Protein Recognition and Degradation

The independent junior research group, headed by Dr. Nico Dissmeyer, is located at the Leibniz Institute of Plant Biochemistry (IPB) at Halle as part of the weinberg campus. The lab's research focus is on mechanisms of molecular recognition and destruction of plant proteins. These are essential consituents of all living cells and take over diverse cellular tasks. For example, they act as building blocks, units of energy storage, and are responsible for biocatalysis in form of enzymes. Critical determinants to ensure proper protein function are especially their concentration and three-dimensional form, i.e. their folding. Only if both factors are strictly controlled and regulated, cellular metabolism and other biochemical tasks can be accomplished. Thus, in the laboratory, molecular pathways are under investigation which are important for recognition and degradation of both erroneous proteins or polypeptides that have to be disposed off. The biochemical, genetical, cell and molecular biological experiments are conducted in the genetic model plant Arabidopsis thaliana (mouse-ear cress).

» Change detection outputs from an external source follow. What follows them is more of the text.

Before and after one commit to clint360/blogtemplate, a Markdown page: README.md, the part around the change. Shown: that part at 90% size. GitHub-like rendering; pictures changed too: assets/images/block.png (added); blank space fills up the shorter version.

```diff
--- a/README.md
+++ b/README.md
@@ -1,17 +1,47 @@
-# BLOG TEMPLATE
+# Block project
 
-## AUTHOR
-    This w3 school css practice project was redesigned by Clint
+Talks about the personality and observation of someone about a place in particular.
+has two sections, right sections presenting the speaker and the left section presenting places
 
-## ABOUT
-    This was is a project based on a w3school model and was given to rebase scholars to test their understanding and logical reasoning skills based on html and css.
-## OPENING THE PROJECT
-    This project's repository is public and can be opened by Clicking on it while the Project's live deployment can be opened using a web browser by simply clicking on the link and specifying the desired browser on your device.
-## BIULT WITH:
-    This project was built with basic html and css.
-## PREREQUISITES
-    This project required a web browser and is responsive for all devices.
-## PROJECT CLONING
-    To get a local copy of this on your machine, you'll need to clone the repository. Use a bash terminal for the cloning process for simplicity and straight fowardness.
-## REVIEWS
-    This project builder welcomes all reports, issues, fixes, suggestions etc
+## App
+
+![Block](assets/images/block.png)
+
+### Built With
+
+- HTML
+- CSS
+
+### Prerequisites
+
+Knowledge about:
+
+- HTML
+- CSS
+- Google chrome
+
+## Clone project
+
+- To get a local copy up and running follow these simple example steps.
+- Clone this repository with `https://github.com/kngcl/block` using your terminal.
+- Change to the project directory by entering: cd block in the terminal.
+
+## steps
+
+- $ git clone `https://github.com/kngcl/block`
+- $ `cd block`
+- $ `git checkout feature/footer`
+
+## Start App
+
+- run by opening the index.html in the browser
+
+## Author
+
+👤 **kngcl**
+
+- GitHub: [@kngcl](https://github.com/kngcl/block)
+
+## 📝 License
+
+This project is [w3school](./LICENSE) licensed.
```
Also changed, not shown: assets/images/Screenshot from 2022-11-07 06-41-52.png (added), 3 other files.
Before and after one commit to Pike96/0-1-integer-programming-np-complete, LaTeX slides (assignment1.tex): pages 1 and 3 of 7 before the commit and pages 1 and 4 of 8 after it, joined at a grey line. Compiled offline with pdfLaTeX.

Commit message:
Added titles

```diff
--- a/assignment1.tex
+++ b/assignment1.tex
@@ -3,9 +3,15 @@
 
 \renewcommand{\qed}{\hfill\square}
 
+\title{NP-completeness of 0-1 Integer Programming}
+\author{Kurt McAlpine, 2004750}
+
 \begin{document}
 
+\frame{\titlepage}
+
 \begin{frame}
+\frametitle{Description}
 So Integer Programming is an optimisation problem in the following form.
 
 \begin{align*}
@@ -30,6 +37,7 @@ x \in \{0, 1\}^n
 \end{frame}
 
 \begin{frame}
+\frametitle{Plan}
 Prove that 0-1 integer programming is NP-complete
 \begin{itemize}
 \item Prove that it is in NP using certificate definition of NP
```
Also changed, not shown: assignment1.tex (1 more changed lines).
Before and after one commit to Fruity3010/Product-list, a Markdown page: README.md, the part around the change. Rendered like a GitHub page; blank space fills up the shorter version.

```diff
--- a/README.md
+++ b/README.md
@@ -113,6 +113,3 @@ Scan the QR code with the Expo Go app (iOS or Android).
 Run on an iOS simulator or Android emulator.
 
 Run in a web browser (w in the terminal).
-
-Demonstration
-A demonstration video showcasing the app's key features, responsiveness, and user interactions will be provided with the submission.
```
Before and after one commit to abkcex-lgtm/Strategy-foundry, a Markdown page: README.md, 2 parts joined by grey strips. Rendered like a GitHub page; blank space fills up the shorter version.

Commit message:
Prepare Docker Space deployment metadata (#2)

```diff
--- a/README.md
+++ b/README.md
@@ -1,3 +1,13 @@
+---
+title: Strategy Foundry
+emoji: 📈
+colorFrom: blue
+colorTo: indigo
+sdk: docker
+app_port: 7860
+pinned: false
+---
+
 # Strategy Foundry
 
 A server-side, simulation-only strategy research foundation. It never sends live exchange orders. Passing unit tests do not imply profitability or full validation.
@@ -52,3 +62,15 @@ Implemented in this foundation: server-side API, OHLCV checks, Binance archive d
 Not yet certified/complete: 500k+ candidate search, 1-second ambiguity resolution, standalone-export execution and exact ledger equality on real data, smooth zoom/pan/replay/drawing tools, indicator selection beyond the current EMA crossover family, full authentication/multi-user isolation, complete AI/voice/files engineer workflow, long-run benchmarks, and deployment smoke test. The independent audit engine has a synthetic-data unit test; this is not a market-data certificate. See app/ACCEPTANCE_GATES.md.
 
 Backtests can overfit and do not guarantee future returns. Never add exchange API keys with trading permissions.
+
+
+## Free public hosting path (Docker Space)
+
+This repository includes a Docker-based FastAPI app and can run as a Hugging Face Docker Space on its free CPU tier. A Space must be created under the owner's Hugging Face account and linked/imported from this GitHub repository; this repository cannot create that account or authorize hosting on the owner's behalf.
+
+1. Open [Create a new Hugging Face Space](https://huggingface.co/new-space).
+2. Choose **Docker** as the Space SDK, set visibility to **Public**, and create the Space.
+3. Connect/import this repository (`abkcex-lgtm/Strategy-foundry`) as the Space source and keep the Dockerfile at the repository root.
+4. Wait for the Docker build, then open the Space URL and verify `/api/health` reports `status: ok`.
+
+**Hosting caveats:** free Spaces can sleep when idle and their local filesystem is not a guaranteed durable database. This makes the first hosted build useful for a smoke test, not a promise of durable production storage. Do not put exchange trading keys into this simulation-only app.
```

For further information, please consult the lab's official home page at

Junior Research Group “Economics and Institutions of the Bioeconomy”

Particular economic challenges can be identified in a transition from the traditional fossil-based chemical industry to a bio-based industry. Key economic issues for this transition are

  • creating incentives to invest in the development of environmentally friendly, bio-based products and processes,
  • managing potential economies of scale in the basic chemical industry and the resulting need of very or even extremely large processing facilities,
  • building up value and supply chains as well as strategic alliances that include farmers and agricultural businesses and that are able to deal with the heterogeneity of biomass qualities and enable cascaded uses to ensure efficient uses of the whole plants,
  • securing sufficient financing, in particular venture capital for bio-based firms,
  • marketing bio-based products to consumers.

This list of challenges can be further extended. Examples are an assessment of market potentials and acceptance of bio-based products as well as the transition of the agricultural sector towards becoming a supplier of raw material for non-food uses. This is particularly important for avoiding public concerns as experienced in the food or fuel discussion during recent years with high food prices or regarding concerns about the “maizification” of the landscape. Related to these developments are public concerns about a further intensification of agricultural production in general. Particular concerns within Germany and the EU are related to the “green biotechnology”, in particular the use of GMOs and new biotechnological approaches in agriculture.

For solving these challenges and issues, there is an increasing demand for competences in topics such as institutional mechanisms in emerging branches with a critical public awareness, institutional mechanisms dealing with the co-existence of different farming types (e.g. conventional/organic/GMO-based farming), governance of specific risks like the development of resistant pests, financing start-ups and new technologies, the political economy of biotechnology as well as ethical issues of public concerns about the bioeconomy.

For some of the mentioned areas there is already an increasing awareness of economists in general and agricultural economists in particular. Despite of the ongoing research in these fields, there are still enormous research gaps.